Joseph’s Second Coat (Genesis 39)
I love the story of Joseph – there’s such a deep richness of meaning to it. We all know about the first coat Joseph had, the coat of many colors; there was even a Broadway musical about it. It represented Joseph’s pride that stood between him and the amazing future God had planned for him. But he also had a second coat, and it’s this one that’s perhaps more important for Christ-followers. That’s the coat Joseph lost when he was fleeing the advances of Potiphar’s wife. For a Christian, it represents the coat of spiritual self-righteousness: I’m a child of God, I’m all set, I’ve got this Christian thing nailed down, I don’t need anything else. At this point we know that God has saved us, set us free from the old life, but there’s still a strong tendency toward pride – proof that God isn’t done with us yet. That’s when we’re the most dangerous. That kind of Christian is the one people hate – the ones who are still boasting, still full of themselves, etc. At this point in our walk, God has blessed us, at least in some ways, but that leads us to believe we’ve arrived.
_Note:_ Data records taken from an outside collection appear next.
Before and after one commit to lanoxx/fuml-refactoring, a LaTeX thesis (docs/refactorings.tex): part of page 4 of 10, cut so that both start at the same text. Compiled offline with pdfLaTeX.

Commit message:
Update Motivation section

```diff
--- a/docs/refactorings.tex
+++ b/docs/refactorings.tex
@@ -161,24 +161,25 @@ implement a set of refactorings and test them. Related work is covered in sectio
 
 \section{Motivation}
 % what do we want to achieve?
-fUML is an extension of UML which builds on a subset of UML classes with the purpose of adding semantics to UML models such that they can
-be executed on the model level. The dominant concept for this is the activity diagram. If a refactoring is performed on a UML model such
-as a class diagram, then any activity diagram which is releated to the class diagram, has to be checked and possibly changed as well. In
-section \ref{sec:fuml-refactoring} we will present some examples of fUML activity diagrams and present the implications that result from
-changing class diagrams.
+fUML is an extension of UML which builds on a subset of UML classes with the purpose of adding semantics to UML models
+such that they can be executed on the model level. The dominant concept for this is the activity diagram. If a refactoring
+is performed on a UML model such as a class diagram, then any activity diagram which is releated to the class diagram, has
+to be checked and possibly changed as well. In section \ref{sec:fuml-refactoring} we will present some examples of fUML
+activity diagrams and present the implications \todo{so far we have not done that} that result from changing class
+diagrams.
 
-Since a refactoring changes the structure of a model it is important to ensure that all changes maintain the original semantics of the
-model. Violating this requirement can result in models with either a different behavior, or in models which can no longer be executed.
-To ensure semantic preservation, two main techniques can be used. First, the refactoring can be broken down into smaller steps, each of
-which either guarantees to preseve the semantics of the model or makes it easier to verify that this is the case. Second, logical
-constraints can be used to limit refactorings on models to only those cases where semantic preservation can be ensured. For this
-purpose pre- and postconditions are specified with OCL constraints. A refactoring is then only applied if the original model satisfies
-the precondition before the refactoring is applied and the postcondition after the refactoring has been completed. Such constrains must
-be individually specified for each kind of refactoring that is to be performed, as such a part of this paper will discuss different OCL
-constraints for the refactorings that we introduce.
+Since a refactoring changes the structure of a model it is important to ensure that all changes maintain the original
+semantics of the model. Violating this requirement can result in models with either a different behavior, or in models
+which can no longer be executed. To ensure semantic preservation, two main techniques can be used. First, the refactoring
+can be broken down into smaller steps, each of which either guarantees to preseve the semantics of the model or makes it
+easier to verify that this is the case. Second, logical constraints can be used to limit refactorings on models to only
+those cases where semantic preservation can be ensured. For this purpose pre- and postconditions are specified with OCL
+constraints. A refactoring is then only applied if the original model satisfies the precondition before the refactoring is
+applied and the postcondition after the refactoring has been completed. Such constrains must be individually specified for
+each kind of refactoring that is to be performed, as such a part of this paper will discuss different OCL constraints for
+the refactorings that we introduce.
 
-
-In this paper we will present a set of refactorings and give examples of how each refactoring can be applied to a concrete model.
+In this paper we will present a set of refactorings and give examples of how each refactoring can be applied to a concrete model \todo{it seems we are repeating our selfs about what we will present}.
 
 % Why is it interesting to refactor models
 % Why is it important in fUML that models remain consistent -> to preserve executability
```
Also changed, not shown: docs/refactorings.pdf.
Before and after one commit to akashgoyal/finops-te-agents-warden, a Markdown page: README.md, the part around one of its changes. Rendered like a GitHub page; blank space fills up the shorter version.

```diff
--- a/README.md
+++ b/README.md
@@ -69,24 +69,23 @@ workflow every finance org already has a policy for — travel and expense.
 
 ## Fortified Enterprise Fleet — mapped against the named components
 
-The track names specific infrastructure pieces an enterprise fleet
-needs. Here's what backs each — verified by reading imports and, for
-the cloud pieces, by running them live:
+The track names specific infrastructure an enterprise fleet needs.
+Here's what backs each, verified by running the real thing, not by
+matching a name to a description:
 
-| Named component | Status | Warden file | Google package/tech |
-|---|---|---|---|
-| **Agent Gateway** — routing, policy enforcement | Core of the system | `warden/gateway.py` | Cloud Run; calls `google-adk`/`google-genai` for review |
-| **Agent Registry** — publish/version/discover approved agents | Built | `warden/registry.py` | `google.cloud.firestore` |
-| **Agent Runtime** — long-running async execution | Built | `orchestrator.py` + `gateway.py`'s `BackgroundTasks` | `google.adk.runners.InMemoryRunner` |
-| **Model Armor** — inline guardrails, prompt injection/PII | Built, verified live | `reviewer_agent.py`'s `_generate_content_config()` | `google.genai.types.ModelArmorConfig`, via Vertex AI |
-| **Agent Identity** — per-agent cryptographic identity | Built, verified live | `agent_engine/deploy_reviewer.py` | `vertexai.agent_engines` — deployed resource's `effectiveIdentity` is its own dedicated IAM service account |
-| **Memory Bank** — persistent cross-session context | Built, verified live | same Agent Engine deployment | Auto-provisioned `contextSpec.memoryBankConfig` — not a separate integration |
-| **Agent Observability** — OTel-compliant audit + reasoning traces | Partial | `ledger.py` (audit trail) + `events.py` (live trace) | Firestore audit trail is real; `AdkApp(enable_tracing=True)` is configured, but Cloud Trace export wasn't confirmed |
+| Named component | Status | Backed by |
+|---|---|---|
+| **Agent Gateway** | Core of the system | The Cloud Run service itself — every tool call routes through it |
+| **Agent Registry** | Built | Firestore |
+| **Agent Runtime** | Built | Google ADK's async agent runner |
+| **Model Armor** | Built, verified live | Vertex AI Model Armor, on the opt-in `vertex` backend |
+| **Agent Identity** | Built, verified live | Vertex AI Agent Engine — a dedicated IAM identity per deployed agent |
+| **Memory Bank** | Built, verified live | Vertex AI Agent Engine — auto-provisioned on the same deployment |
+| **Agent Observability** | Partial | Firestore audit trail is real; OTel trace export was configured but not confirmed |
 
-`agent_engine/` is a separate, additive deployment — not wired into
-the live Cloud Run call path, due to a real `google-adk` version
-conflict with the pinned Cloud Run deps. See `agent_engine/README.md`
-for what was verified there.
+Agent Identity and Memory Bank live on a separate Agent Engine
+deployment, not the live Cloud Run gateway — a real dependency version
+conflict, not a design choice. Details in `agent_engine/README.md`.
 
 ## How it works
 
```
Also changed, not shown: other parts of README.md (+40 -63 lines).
So our confidence is still in self rather than in God. We can see pride in others but not in ourselves; till we humble ourselves enough to take the log out of our own eye, we can’t see with God’s vision enough to help others in any deep way. We are still like the disciples before the Cross – still thinking about their place in the Kingdom – their shot at personal glory – rather than the Glorious One. We’re still in need of God to strip us bare; we know Christ died for us, but we haven’t yet learned to die with him. So, like Joseph, God takes away the next layer, the second coat – often in a confusing, humiliating and seemingly unfair way, like with Potiphar’s wife. A person going through this can totally relate to Christ’s beatitude about being persecuted for the sake of righteousness. But that beatitude comes only after the ones about becoming poor in spirit, meek, merciful, and pure in heart. Perhaps it’s true that we’re being persecuted for our righteousness, but can we see that God is behind it all, testing us, refining us like gold? Our response to such mistreatment indicates our level of spirituality – whether it’s mostly self with a prideful veneer of belonging to Jesus, or truly acting in the righteousness of Christ. Joseph was meek about what happened; rather than rail arrogantly about the unfairness of it all, he submitted to God’s shepherding. And because of his humility and servanthood, God in his love raised Joseph up to a place of honor, where he could be a great blessing to many people, even to nations. We each have to ask ourselves: Am I willing to let him strip me of my second Joseph’s coat, the inner coat of Christian self-righteousness?